By Jeanie Senior
The (Portoand) Tribune

PORTLAND – Transportation leaders project that the amount of freight moving by train will double by 2020, putting stress on the region's already busy rail and highway systems.

Truck and barge traffic also will grow, although not at the rate predicted for rail, a transportation consultant told the Port of Portland Commission this week. The growth signals an improving economy and also points up the need to address issues such as crowding in the "Portland triangle," where train volumes already exceed capacity.

Cambridge Systematics transportation consultant Lance Grenzeback said this is a good time to talk about such concerns.

Grenzeback pointed out that the Class One railroads, including the Union Pacific Railroad and the Burlington Northern Santa Fe Railway, although stable and competitive, lack the funds to invest in hugely expensive improvements to infrastructure, from new rail lines to new equipment.

Jay Waldron, president of the port commission, said that while he feels well-informed about air and maritime matters, Grenzeback's report pointed out gaps in his railway knowledge. Port commissioners plan to hold a lengthier session to focus on the future of rail freight.

Some 19.5 million tons of freight, from chemicals and farm products to merchandise, now come to the state annually by rail. Some 13.5 million tons of Oregon products, including lumber, pulp and paper, and foods, are shipped out of the state.

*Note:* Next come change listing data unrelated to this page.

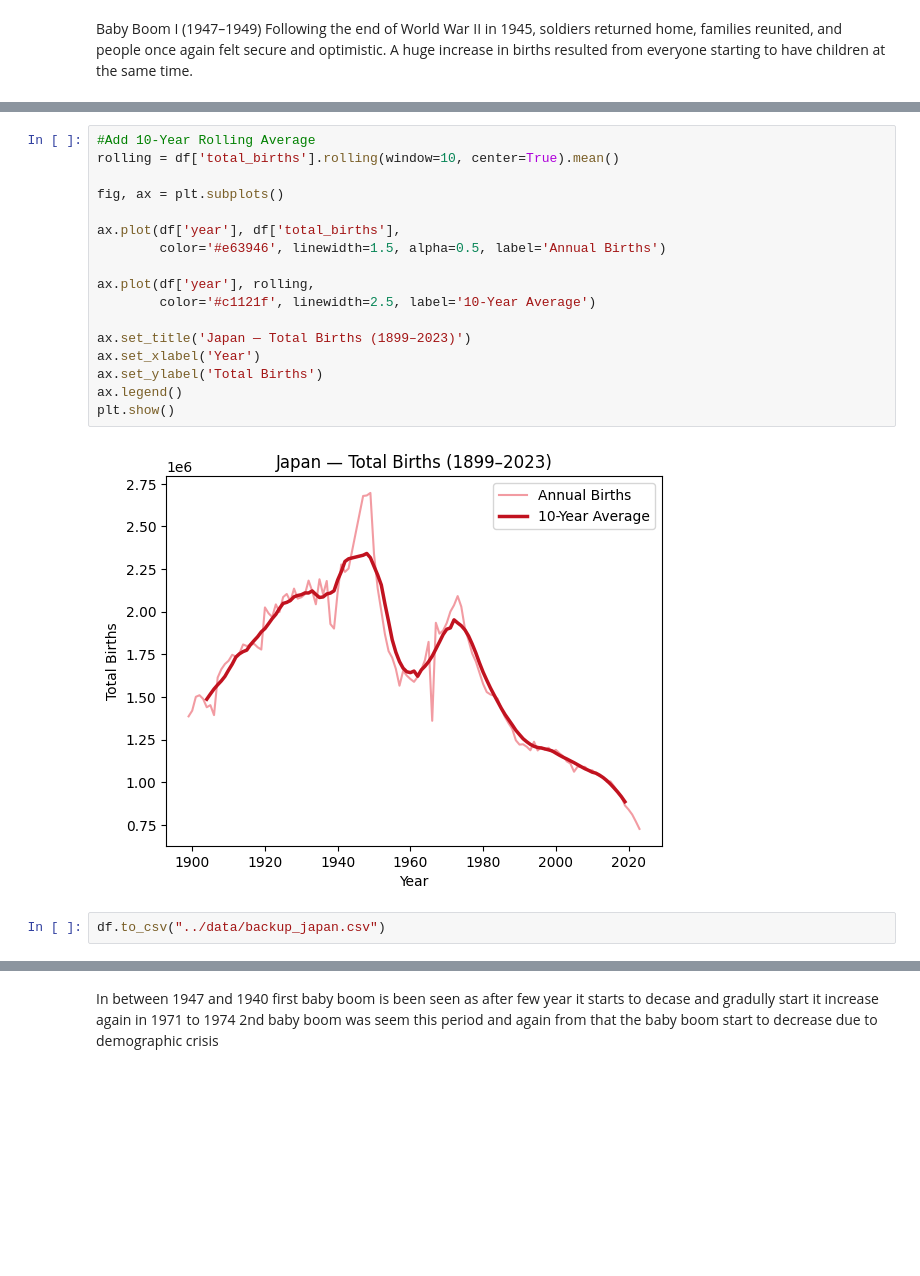
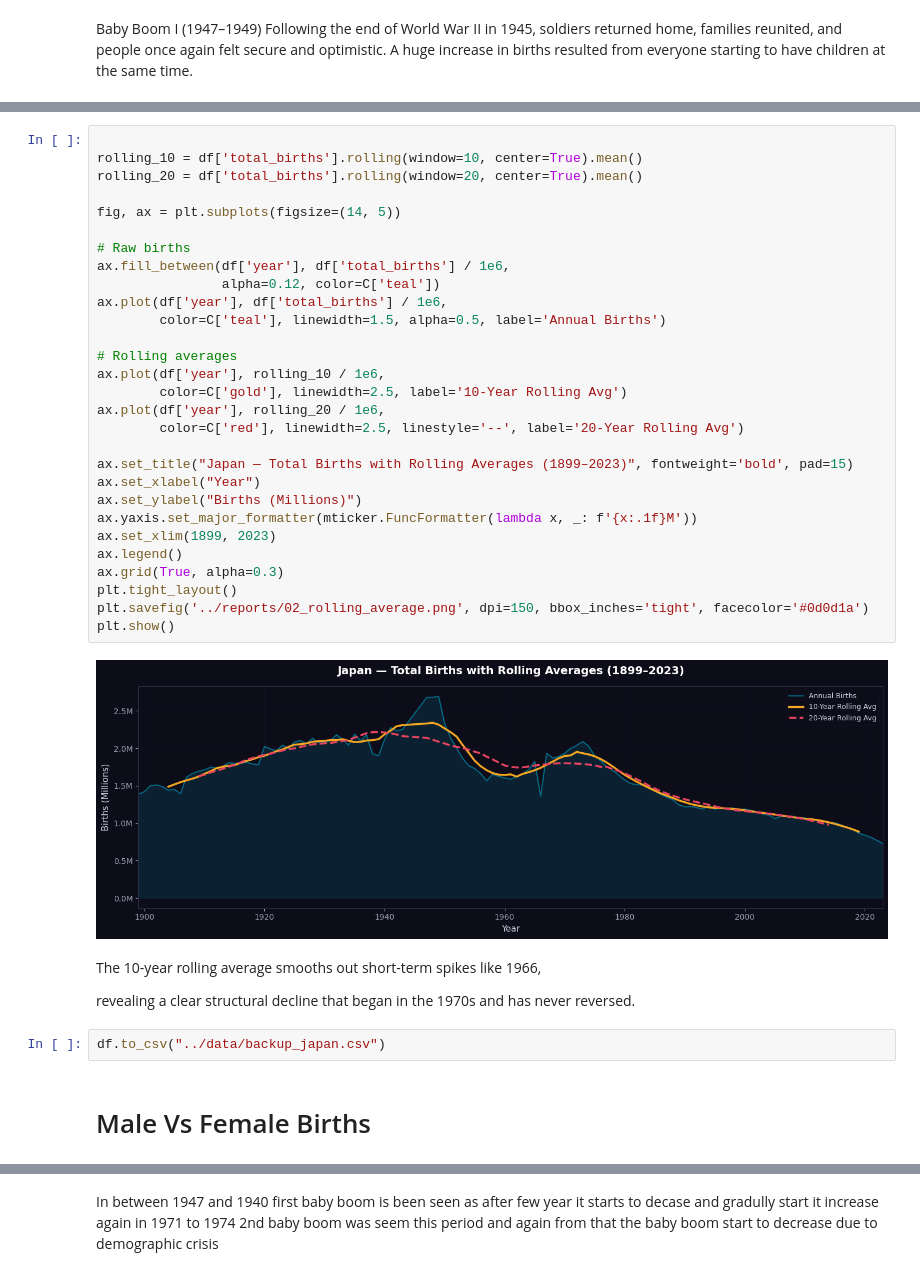
Before and after one commit to suzzzel5/Japan-Birth-Statistics-1899-2023-, a Jupyter notebook: notebooks/01_data_exploration.ipynb, the cells around one changed output, grey strips where cells are left out. Saved outputs shown, nothing was run; the diff lists cells and outputs as text; blank space fills up the shorter version.

```diff
--- a/notebooks/01_data_exploration.ipynb
+++ b/notebooks/01_data_exploration.ipynb
@@ -321,22 +368,40 @@ Following the end of World War II in 1945, soldiers returned home, families reun
 # %%
-#Add 10-Year Rolling Average
-rolling = df['total_births'].rolling(window=10, center=True).mean()
 
-fig, ax = plt.subplots()
+rolling_10 = df['total_births'].rolling(window=10, center=True).mean()
+rolling_20 = df['total_births'].rolling(window=20, center=True).mean()
 
-ax.plot(df['year'], df['total_births'],
-        color='#e63946', linewidth=1.5, alpha=0.5, label='Annual Births')
+fig, ax = plt.subplots(figsize=(14, 5))
 
-ax.plot(df['year'], rolling,
-        color='#c1121f', linewidth=2.5, label='10-Year Average')
+# Raw births
+ax.fill_between(df['year'], df['total_births'] / 1e6,
+                alpha=0.12, color=C['teal'])
+ax.plot(df['year'], df['total_births'] / 1e6,
+        color=C['teal'], linewidth=1.5, alpha=0.5, label='Annual Births')
 
-ax.set_title('Japan — Total Births (1899–2023)')
-ax.set_xlabel('Year')
-ax.set_ylabel('Total Births')
+# Rolling averages
+ax.plot(df['year'], rolling_10 / 1e6,
+        color=C['gold'], linewidth=2.5, label='10-Year Rolling Avg')
+ax.plot(df['year'], rolling_20 / 1e6,
+        color=C['red'], linewidth=2.5, linestyle='--', label='20-Year Rolling Avg')
+
+ax.set_title("Japan — Total Births with Rolling Averages (1899–2023)", fontweight='bold', pad=15)
+ax.set_xlabel("Year")
+ax.set_ylabel("Births (Millions)")
+ax.yaxis.set_major_formatter(mticker.FuncFormatter(lambda x, _: f'{x:.1f}M'))
+ax.set_xlim(1899, 2023)
 ax.legend()
+ax.grid(True, alpha=0.3)
+plt.tight_layout()
+plt.savefig('../reports/02_rolling_average.png', dpi=150, bbox_inches='tight', facecolor='#0d0d1a')
 plt.show()
 # %% [output]
-[figure, old version]
+[figure, new version]
+# %% [markdown]
+ The 10-year rolling average smooths out short-term spikes like 1966,
+
+  revealing a clear structural decline that began in the 1970s and has never reversed.
 # %%
 df.to_csv("../data/backup_japan.csv")
+# %% [markdown]
+# Male Vs Female Births
 # %%
```
Also changed, not shown: parts of 23 cells of this notebook, 9 other files.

Trucks transport roughly four times as much freight as rail, and barges on the Columbia and Snake rivers handle about a fourth as much, but neither mode is forecast to see the same level of growth as trains.